--- Exercise material Enclosed Below ---
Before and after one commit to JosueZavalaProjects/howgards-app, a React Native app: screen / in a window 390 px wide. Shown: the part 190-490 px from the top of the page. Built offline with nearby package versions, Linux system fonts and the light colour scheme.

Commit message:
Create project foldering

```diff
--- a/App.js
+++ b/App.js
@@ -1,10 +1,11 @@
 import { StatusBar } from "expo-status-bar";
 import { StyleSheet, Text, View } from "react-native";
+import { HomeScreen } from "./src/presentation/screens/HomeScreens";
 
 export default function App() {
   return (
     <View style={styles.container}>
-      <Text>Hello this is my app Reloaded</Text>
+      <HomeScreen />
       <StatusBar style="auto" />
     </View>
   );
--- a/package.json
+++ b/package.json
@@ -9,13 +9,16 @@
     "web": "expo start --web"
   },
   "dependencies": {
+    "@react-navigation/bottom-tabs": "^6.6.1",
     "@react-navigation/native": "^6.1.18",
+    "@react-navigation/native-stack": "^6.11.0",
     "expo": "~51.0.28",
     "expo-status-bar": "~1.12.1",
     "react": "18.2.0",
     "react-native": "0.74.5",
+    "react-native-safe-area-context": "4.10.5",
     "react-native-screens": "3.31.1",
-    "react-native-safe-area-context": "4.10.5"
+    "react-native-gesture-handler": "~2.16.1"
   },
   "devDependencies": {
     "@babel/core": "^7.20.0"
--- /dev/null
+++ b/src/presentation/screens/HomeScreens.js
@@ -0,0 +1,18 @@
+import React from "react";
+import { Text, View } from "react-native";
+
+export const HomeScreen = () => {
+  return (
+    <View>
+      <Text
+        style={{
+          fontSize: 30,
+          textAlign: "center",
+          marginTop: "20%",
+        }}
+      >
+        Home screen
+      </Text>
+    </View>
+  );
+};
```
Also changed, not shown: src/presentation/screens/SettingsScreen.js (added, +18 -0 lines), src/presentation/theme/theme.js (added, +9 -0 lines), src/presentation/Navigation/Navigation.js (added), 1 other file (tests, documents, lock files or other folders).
--- End of Enclosed Exercise material ---
** What to produce **
Reproduce each entry exactly, leaving out nothing.

** Answer for the task **
Before and after one commit to JosueZavalaProjects/howgards-app, a React Native app: screen / in a window 390 px wide. Shown: the part 190-490 px from the top of the page. Built offline with nearby package versions, Linux system fonts and the light colour scheme.

Commit message:
Create project foldering

```diff
--- a/App.js
+++ b/App.js
@@ -1,10 +1,11 @@
 import { StatusBar } from "expo-status-bar";
 import { StyleSheet, Text, View } from "react-native";
+import { HomeScreen } from "./src/presentation/screens/HomeScreens";
 
 export default function App() {
   return (
     <View style={styles.container}>
-      <Text>Hello this is my app Reloaded</Text>
+      <HomeScreen />
       <StatusBar style="auto" />
     </View>
   );
--- a/package.json
+++ b/package.json
@@ -9,13 +9,16 @@
     "web": "expo start --web"
   },
   "dependencies": {
+    "@react-navigation/bottom-tabs": "^6.6.1",
     "@react-navigation/native": "^6.1.18",
+    "@react-navigation/native-stack": "^6.11.0",
     "expo": "~51.0.28",
     "expo-status-bar": "~1.12.1",
     "react": "18.2.0",
     "react-native": "0.74.5",
+    "react-native-safe-area-context": "4.10.5",
     "react-native-screens": "3.31.1",
-    "react-native-safe-area-context": "4.10.5"
+    "react-native-gesture-handler": "~2.16.1"
   },
   "devDependencies": {
     "@babel/core": "^7.20.0"
--- /dev/null
+++ b/src/presentation/screens/HomeScreens.js
@@ -0,0 +1,18 @@
+import React from "react";
+import { Text, View } from "react-native";
+
+export const HomeScreen = () => {
+  return (
+    <View>
+      <Text
+        style={{
+          fontSize: 30,
+          textAlign: "center",
+          marginTop: "20%",
+        }}
+      >
+        Home screen
+      </Text>
+    </View>
+  );
+};
```
Also changed, not shown: src/presentation/screens/SettingsScreen.js (added, +18 -0 lines), src/presentation/theme/theme.js (added, +9 -0 lines), src/presentation/Navigation/Navigation.js (added), 1 other file (tests, documents, lock files or other folders).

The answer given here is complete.